**Exercise instructions:** When a line in the records contains the string "SELECT", copy that line.

**Data section:**
--- START ---
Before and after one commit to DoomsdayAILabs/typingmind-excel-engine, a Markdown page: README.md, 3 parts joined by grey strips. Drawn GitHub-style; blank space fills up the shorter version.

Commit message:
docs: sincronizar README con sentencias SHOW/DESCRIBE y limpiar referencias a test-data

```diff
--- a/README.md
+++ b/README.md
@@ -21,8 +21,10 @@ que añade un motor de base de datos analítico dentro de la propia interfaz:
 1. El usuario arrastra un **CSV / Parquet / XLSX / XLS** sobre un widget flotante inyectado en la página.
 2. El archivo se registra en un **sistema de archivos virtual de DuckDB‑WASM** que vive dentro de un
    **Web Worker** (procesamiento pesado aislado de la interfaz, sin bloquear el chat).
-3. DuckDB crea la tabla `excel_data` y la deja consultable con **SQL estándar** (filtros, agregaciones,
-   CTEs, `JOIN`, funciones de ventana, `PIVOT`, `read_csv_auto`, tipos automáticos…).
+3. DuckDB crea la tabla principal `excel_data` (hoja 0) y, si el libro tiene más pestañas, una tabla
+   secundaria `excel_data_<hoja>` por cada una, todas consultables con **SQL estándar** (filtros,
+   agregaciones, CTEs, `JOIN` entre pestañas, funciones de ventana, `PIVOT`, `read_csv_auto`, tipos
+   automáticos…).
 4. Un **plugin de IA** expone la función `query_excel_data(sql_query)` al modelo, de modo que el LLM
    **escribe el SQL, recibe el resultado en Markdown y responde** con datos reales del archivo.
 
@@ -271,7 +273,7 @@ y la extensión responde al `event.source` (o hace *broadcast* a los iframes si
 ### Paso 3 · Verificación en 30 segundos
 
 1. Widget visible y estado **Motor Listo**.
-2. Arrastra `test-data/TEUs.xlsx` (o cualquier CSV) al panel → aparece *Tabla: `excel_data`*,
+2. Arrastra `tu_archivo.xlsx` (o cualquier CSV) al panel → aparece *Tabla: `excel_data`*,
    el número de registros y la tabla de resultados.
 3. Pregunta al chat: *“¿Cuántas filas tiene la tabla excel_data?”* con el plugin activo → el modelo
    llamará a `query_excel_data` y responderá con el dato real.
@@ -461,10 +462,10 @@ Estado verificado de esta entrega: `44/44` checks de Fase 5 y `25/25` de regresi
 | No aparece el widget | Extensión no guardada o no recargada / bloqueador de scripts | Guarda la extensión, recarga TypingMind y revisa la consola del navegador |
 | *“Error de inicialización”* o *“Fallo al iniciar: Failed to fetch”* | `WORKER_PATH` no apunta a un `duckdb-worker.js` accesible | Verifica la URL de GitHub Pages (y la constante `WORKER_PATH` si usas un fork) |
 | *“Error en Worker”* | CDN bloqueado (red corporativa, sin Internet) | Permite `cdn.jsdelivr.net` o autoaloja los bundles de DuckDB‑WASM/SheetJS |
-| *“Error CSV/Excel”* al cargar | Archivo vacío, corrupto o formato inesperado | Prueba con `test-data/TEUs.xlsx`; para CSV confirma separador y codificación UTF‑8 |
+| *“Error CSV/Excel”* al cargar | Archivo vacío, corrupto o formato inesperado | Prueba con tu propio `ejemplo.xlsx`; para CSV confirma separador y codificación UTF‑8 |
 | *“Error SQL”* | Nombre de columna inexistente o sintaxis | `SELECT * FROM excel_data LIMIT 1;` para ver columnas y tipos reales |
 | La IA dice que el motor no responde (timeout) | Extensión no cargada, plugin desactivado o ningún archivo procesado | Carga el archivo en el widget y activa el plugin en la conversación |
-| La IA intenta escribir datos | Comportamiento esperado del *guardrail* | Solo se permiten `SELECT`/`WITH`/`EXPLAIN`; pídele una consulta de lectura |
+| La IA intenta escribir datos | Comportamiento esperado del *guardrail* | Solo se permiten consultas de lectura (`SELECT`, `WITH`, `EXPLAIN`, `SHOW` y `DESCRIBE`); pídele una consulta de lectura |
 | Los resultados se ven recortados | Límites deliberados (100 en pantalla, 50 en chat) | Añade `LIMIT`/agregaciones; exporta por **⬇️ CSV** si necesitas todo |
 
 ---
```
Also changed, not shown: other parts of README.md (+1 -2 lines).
--- END ---
**Result for this task:**
 | *“Error SQL”* | Nombre de columna inexistente o sintaxis | `SELECT * FROM excel_data LIMIT 1;` para ver columnas y tipos reales |
-| La IA intenta escribir datos | Comportamiento esperado del *guardrail* | Solo se permiten `SELECT`/`WITH`/`EXPLAIN`; pídele una consulta de lectura |
+| La IA intenta escribir datos | Comportamiento esperado del *guardrail* | Solo se permiten consultas de lectura (`SELECT`, `WITH`, `EXPLAIN`, `SHOW` y `DESCRIBE`); pídele una consulta de lectura |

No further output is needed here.